I don’t know if I should comment on this week’s MoveOn.org email or allow it to speak for itself.
Forgiving the student loan debt of all Americans will have an immediate stimulative effect on our economy. With the stroke of the President’s pen, millions of Americans would suddenly have hundreds, or in some cases, thousands of extra dollars in their pockets each and every month to spend on ailing sectors of the economy.
As consumer spending increases, businesses will begin to hire, jobs will be created, and a new era of innovation, entrepreneurship, and prosperity will be ushered in for all. A rising tide does, in fact, lift all boats—forgiving student loan debt, rather than tax cuts for corporations, millionaires and billionaires, has a MUCH greater chance of helping to raise that tide in a MUCH shorter time-frame.
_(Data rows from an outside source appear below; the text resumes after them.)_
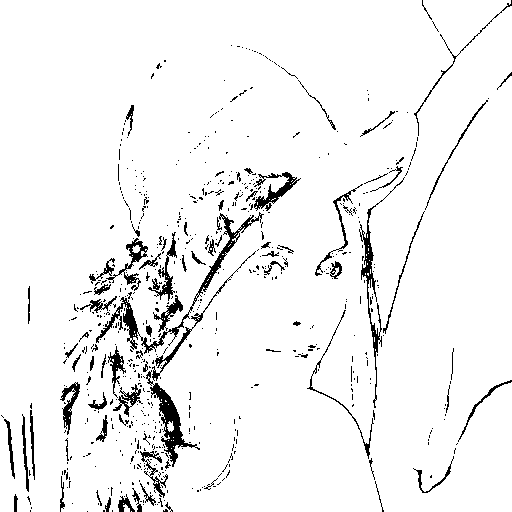
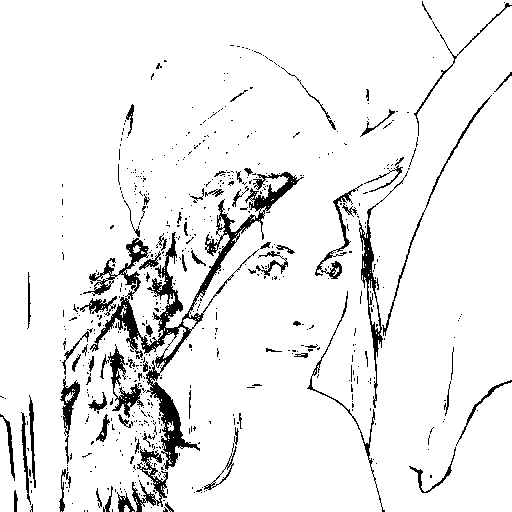
New default parameters. New gamma correction.

diff --git a/flood_fill_filter/private/xyz_loader.py b/flood_fill_filter/private/xyz_loader.py
@@ -1,33 +1,34 @@
 import numpy as np
 
 from flood_fill_filter.private.xyz import Xyz
+from flood_fill_filter.linear_srgb_conv import linear_to_srgb_gamma_correction
 
 
-def white_lowering_function(luma):
+def white_lowering_function(gamma_corrected_luma):
     """
     White is not very important for this filter.
     """
     t = 0.7
-    if luma > t:
-        return luma - luma * 0.25 * ((luma - t) / (1 - t))
+    if gamma_corrected_luma > t:
+        return gamma_corrected_luma - gamma_corrected_luma * 0.25 * ((gamma_corrected_luma - t) / (1 - t))
     else:
-        return luma
+        return gamma_corrected_luma
 
 
 v_white_lowering_function = \
     np.vectorize(white_lowering_function)
 
 
-def from_rgba(rgba):
-    r = rgba[:, :, 0]
-    g = rgba[:, :, 1]
-    b = rgba[:, :, 2]
+def from_rgba(linear_rgba):
+    r = linear_rgba[:, :, 0]
+    g = linear_rgba[:, :, 1]
+    b = linear_rgba[:, :, 2]
 
-    yXYZ = r * 0.2126 + g * 0.7152 + b * 0.0722
-    xXYZ = r * 0.4124 + g * 0.3576 + b * 0.1805
-    zXYZ = r * 0.0193 + g * 0.1192 + b * 0.9505
+    y = r * 0.2126 + g * 0.7152 + b * 0.0722
+    x = r * 0.4124 + g * 0.3576 + b * 0.1805
+    z = r * 0.0193 + g * 0.1192 + b * 0.9505
 
-    yGamma = yXYZ ** (1 / 2.2)
-    yGammaLowWhite = v_white_lowering_function(yGamma)
+    y_gamma = linear_to_srgb_gamma_correction(y)
+    y_gamma_low_white = v_white_lowering_function(y_gamma)
 
-    return Xyz(yGammaLowWhite, xXYZ, zXYZ)
+    return Xyz(y_gamma_low_white, x, z)

diff --git a/flood_fill_filter/private/xyz.py b/flood_fill_filter/private/xyz.py
@@ -116,16 +116,19 @@ class Xyz:
         return np.logical_and(
             y_equal,
             np.logical_or(
-                np.logical_and(
+                np.logical_or(self.yXYZ <= (25 / 255), other.yXYZ <= (25 / 255)),
+                np.logical_or(
                     np.logical_and(
-                        np.logical_or(self.yXYZ > 0.5, other.yXYZ > 0.5),
-                        xd < tf / 0.5
+                        np.logical_and(
+                            np.logical_or(self.yXYZ > 0.5, other.yXYZ > 0.5),
+                            xd < tf / 0.5
+                        ),
+                        zd < tf / 0.5
                     ),
-                    zd < tf / 0.5
-                ),
-                np.logical_and(
-                    xd < tf,
-                    zd < tf
+                    np.logical_and(
+                        xd < tf,
+                        zd < tf
+                    )
                 )
             )
         )

diff --git a/flood_fill_filter/linear_srgb_conv.py b/flood_fill_filter/linear_srgb_conv.py
@@ -18,11 +18,15 @@ def float_to_byte(a):
     return np.fmax(np.fmin(np.rint(255.0 * a), 255.0), 0.0)
 
 
-def linear_to_srgb(lin):
+def linear_to_srgb_gamma_correction(lin):
     a = 0.055
-    array_if = float_to_byte(lin * 12.92)
-    array_else = float_to_byte(np.power(lin, 1.0 / 2.4) * (1 + a) - a)
+    array_if = lin * 12.92
+    array_else = np.power(lin, 1.0 / 2.4) * (1 + a) - a
     return np.where(lin <= 0.0031308, array_if, array_else)
+
+
+def linear_to_srgb(lin):
+    return float_to_byte(linear_to_srgb_gamma_correction(lin))
 
 
 def to_linear(r, g, b, a):

diff --git a/flood_fill_filter/flood.py b/flood_fill_filter/flood.py
@@ -107,8 +107,8 @@ def filter_row(input):
     }
 
 
-def filter(rgba, y_threshold=0.1, kernel_margin=4, ratio_threshold=0.45):
-    original_image = xyz_loader.from_rgba(rgba)
+def filter(linear_rgba, y_threshold=0.092, kernel_margin=4, ratio_threshold=0.45):
+    original_image = xyz_loader.from_rgba(linear_rgba)
     equality_matrices = calculations.equality_matrices(original_image, kernel_margin, y_threshold)
 
     flood_fill_result = np.zeros((original_image.h, original_image.w), dtype=np.bool)

diff --git a/flood_fill_filter/__main__.py b/flood_fill_filter/__main__.py
@@ -48,7 +48,7 @@ def main():
         formatter_class=argparse.RawDescriptionHelpFormatter
     )
 
-    parser.add_argument('-d', '--diff', type=float_from_0_to_1_exclusive, default=0.1,
+    parser.add_argument('-d', '--diff', type=float_from_0_to_1_exclusive, default=0.092,
                         help='Y (CIE XYZ) sensitivity. Default: 0.1.')
 
     parser.add_argument('-a', '--activation-threshold', type=float_from_0_to_1_exclusive, default=0.45,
The future economic success of this country is wholly dependent upon a well-educated, prosperous middle class. Instead of saddling entire generations with debt from which there is no escape, let’s empower the American people to grow this economy on their own!
All of the bailouts, such as TARP, were a mistake. They were foisted onto the American people because the affected institutions were “too big to fail.” MoveOn.org is essentially saying what was good for the goose should be good for the gander. What a slippery slope!
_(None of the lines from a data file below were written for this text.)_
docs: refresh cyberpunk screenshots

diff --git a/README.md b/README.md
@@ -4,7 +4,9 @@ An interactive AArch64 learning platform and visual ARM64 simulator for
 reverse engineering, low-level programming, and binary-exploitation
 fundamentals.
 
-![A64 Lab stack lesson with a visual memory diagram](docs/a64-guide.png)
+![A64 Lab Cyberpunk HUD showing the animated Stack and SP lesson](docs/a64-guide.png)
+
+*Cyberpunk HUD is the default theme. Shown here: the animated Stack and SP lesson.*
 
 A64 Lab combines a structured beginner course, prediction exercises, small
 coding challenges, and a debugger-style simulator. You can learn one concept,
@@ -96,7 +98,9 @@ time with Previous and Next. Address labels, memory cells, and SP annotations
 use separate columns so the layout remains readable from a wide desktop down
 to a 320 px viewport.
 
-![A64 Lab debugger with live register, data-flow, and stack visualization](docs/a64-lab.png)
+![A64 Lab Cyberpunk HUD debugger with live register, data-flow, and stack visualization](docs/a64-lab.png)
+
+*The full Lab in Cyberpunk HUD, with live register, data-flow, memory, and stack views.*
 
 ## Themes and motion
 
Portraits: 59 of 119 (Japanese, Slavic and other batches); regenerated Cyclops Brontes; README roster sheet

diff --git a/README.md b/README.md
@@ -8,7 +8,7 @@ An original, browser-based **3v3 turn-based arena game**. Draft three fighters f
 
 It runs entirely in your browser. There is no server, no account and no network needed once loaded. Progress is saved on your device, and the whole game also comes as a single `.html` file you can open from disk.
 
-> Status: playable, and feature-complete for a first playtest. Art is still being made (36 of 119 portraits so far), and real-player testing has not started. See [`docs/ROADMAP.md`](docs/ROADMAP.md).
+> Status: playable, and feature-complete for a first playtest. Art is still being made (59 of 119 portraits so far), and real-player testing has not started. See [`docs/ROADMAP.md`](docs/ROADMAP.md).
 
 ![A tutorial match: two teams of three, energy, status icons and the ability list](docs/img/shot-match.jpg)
There’s not much difference between bailing out financial institutions and college students who borrowed a lot of money to finance their education. In the former case, the banks and mortgage companies knew they were taking huge risks with exotic products like “securitized mortgage backed securities.” In the latter, students entered into a legal contract agreeing to repay a loan. It’s a tough sell to claim ‘poor me’ regardless of one’s size when you know the risks and engage anyhow.
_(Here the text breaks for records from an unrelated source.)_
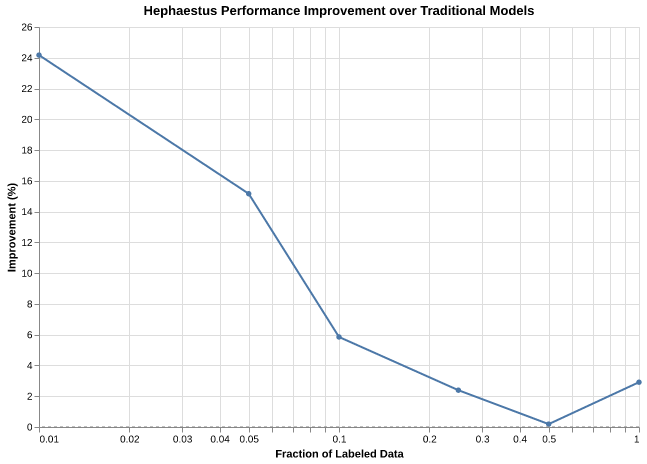
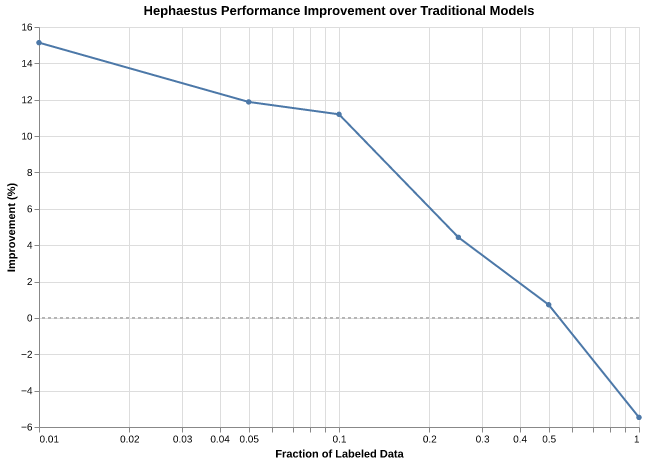
Add XGBoost model training and evaluation to enhance performance analysis

diff --git a/turbine_limited.py b/turbine_limited.py
@@ -29,6 +29,7 @@ from pytorch_lightning.callbacks import (
 from pytorch_lightning.loggers import TensorBoardLogger
 from sklearn.ensemble import RandomForestRegressor
 from sklearn.linear_model import LinearRegression
+from xgboost import XGBRegressor
 from sklearn.metrics import mean_absolute_error, mean_squared_error
 from sklearn.model_selection import train_test_split
 from sklearn.preprocessing import StandardScaler
@@ -90,7 +91,7 @@ df["target"] = target_scaler.fit_transform(df[["target"]]).flatten()
 # Add categorical column AFTER scaling to avoid type issues
 df["cat_column"] = "category"  # Dummy category for bugs in data loader
 # Ensure categorical column is properly typed
-df["cat_column"] = df["cat_column"].astype('category')
+df["cat_column"] = df["cat_column"].astype("category")
 print(f"Data types after processing: {df.dtypes}")
 df.head()
 
@@ -164,7 +165,7 @@ if run_trainer:
     )
     model_summary = ModelSummary(max_depth=3)
     early_stopping = EarlyStopping(
-        monitor="val_loss", patience=15, min_delta=0.001, mode="min"
+        monitor="val_loss", patience=15, min_delta=0.0001, mode="min"
     )
     progress_bar = TQDMProgressBar(leave=False)
     trainer = L.Trainer(
@@ -445,6 +446,59 @@ def train_random_forest(df_train, df_test, label_ratio=1.0):
 
 
 # %%
+def train_xgboost(df_train, df_test, label_ratio=1.0):
+    """
+    Train an XGBoost model on a subset of labeled data.
+
+    Args:
+        df_train: Training dataframe
+        df_test: Test dataframe
+        label_ratio: Percentage of labeled data to use for training
+
+    Returns:
+        Dictionary containing the trained model and performance metrics
+    """
+    # Train on subset of data
+    train_df_sub_set = df_train.sample(frac=label_ratio, random_state=42)
+    X_train_sub_set = train_df_sub_set.drop(columns=["target"])
+    y_train_sub_set = train_df_sub_set["target"]
+
+    # Use only numeric columns for sklearn models
+    X_train_sub_set_skl = X_train_sub_set.select_dtypes(include=[np.number])
+    X_test_skl = df_test.drop(columns=["target"]).select_dtypes(include=[np.number])
+    y_test = df_test["target"]
+
+    # Train the model
+    xgb_model = XGBRegressor(random_state=0, verbosity=0)
+    xgb_model.fit(X_train_sub_set_skl, y_train_sub_set)
+
+    # Evaluate
+    y_pred = xgb_model.predict(X_test_skl)
+
+    # Convert scaled predictions back to original scale for metrics
+    y_test_unscaled = target_scaler.inverse_transform(
+        y_test.values.reshape(-1, 1)
+    ).flatten()
+    y_pred_unscaled = target_scaler.inverse_transform(y_pred.reshape(-1, 1)).flatten()
+
+    # Calculate metrics on unscaled values
+    mse = mean_squared_error(y_test_unscaled, y_pred_unscaled)
+    rmse = np.sqrt(mse)
+    mae = mean_absolute_error(y_test_unscaled, y_pred_unscaled)
+
+    # Return model and metrics
+    return {
+        "model": xgb_model,
+        "mse": mse,
+        "rmse": rmse,
+        "mae": mae,
+        "y_true": y_test_unscaled,
+        "y_pred": y_pred_unscaled,
+        "label_ratio": label_ratio,
+    }
+
+
+# %%
 Markdown("""## Evaluate Models on Different Data Fractions
 
 We'll train and evaluate each model on different fractions of labeled data.
@@ -458,6 +512,7 @@ data_fractions = [0.01, 0.05, 0.1, 0.25, 0.5, 1.0]
 hephaestus_results = []
 lr_results = []
 rf_results = []
+xgb_results = []
 
 # Train and evaluate models on each data fraction
 for fraction in data_fractions:
@@ -480,6 +535,11 @@ for fraction in data_fractions:
     rf_result = train_random_forest(df_train, df_test, label_ratio=fraction)
     rf_results.append(rf_result)
 
+    # Train XGBoost model
+    print("Training XGBoost model...")
+    xgb_result = train_xgboost(df_train, df_test, label_ratio=fraction)
+    xgb_results.append(xgb_result)
+
     print(f"Results with {fraction * 100}% of labeled data:")
     print(
         f"  Hephaestus MSE: {hep_result['mse']:.3f}, RMSE: {hep_result['rmse']:.3f}, MAE: {hep_result['mae']:.3f}"
@@ -489,6 +549,9 @@ for fraction in data_fractions:
     )
     print(
         f"  Random Forest MSE: {rf_result['mse']:.3f}, RMSE: {rf_result['rmse']:.3f}, MAE: {rf_result['mae']:.3f}"
+    )
+    print(
+        f"  XGBoost MSE: {xgb_result['mse']:.3f}, RMSE: {xgb_result['rmse']:.3f}, MAE: {xgb_result['mae']:.3f}"
     )
 
 # %%
@@ -530,6 +593,18 @@ for result in rf_results:
     results_rows.append(
         {
             "Model": "Random Forest",
+            "Label Ratio": result["label_ratio"],
+            "MSE": result["mse"],
+            "RMSE": result["rmse"],
+            "MAE": result["mae"],
+        }
+    )
+
+# Add XGBoost results
+for result in xgb_results:
+    results_rows.append(
+        {
+            "Model": "XGBoost",
             "Label Ratio": result["label_ratio"],
             "MSE": result["mse"],
             "RMSE": result["rmse"],
@@ -641,6 +716,7 @@ hep_result_10 = next(
 )
 lr_result_10 = next(r for r in lr_results if r["label_ratio"] == ratio_10_percent)
 rf_result_10 = next(r for r in rf_results if r["label_ratio"] == ratio_10_percent)
+xgb_result_10 = next(r for r in xgb_results if r["label_ratio"] == ratio_10_percent)
 
 # Create result dataframes
 res_df = pd.DataFrame(
@@ -651,6 +727,9 @@ res_df_lr = pd.DataFrame(
 )
 res_df_rf = pd.DataFrame(
     {"Actual": rf_result_10["y_true"], "Predicted": rf_result_10["y_pred"]}
+)
+res_df_xgb = pd.DataFrame(
+    {"Actual": xgb_result_10["y_true"], "Predicted": xgb_result_10["y_pred"]}
 )
 
 # %% Plot individual model results
@@ -676,6 +755,14 @@ plot_prediction_analysis(
     y_hat_col="Predicted",
     it_color="scikit",
 )
+# %%
+plot_prediction_analysis(
+    df=res_df_xgb,
+    name="XGBoost (10% data)",
+    y_col="Actual",
+    y_hat_col="Predicted",
+    it_color="scikit",
+)
 
 # %%
 # Create a combined bar chart for the 10% case
@@ -684,11 +771,13 @@ mse_data_10 = pd.DataFrame(
         "Model": [
             "Linear Regression",
             "Random Forest",
+            "XGBoost",
             "Hephaestus",
         ],
         "MSE": [
             lr_result_10["mse"],
             rf_result_10["mse"],
+            xgb_result_10["mse"],
             hep_result_10["mse"],
         ],
     }
@@ -713,7 +802,8 @@ mse_chart_10.show()
 # %%
 Markdown("""## Performance Improvement Analysis
 
-Calculate how much better Hephaestus performs compared to traditional models at each data fraction.
+Calculate how much better Hephaestus performs compared to traditional models at each 
+data fraction.
 """)
 
 # Calculate performance improvement percentages
@@ -724,12 +814,14 @@ for fraction in data_fractions:
     hep_result = next(r for r in hephaestus_results if r["label_ratio"] == fraction)
     lr_result = next(r for r in lr_results if r["label_ratio"] == fraction)
     rf_result = next(r for r in rf_results if r["label_ratio"] == fraction)
+    xgb_result = next(r for r in xgb_results if r["label_ratio"] == fraction)
 
     # Calculate best traditional model MSE at this fraction
-    trad_mse = min(lr_result["mse"], rf_result["mse"])
-    best_trad_model = (
-        "Linear Regression" if lr_result["mse"] < rf_result["mse"] else "Random Forest"
-    )
+    trad_mses = [lr_result["mse"], rf_result["mse"], xgb_result["mse"]]
+    trad_models = ["Linear Regression", "Random Forest", "XGBoost"]
+    best_trad_idx = trad_mses.index(min(trad_mses))
+    trad_mse = trad_mses[best_trad_idx]
+    best_trad_model = trad_models[best_trad_idx]
 
     # Calculate improvement percentage
     improvement_pct = ((trad_mse - hep_result["mse"]) / trad_mse) * 100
Our economic and political system is supposed to allow a person to own and control what they can create and earn. When government decides for us that we have to pay for the mistakes or, in this case, the voluntary choices of another, there is justifiable resentment. Why work hard if the fruits of one’s labor will go to someone else? If we take the incentives out of our economic system, it will break. Government is supposed to protect the rights and property of its citizens, not take them away.
It’s also hard not to be a bit cynical about this demand. Remember the federal takeover of student loan program as a part of the health care bill in 2009? How easy it would be for the federal government to erase almost one trillion dollars ($1,000,000,000,000; the words don’t do the number justice) from its balance sheet. We already see too much fiscal irresponsibility for political gain. Do you think students will back a candidate or a party willing to negate their financial liability?
The financial bailouts of 2008 created the outrage that evolved into the Tea Party. The calls for government to continue the fiscal insanity of more spending when we’re broke keep it going.
As if this demand wasn’t outrageous enough, don’t get me started about the unconstitutionality of doing this “with the stroke of the President’s pen.”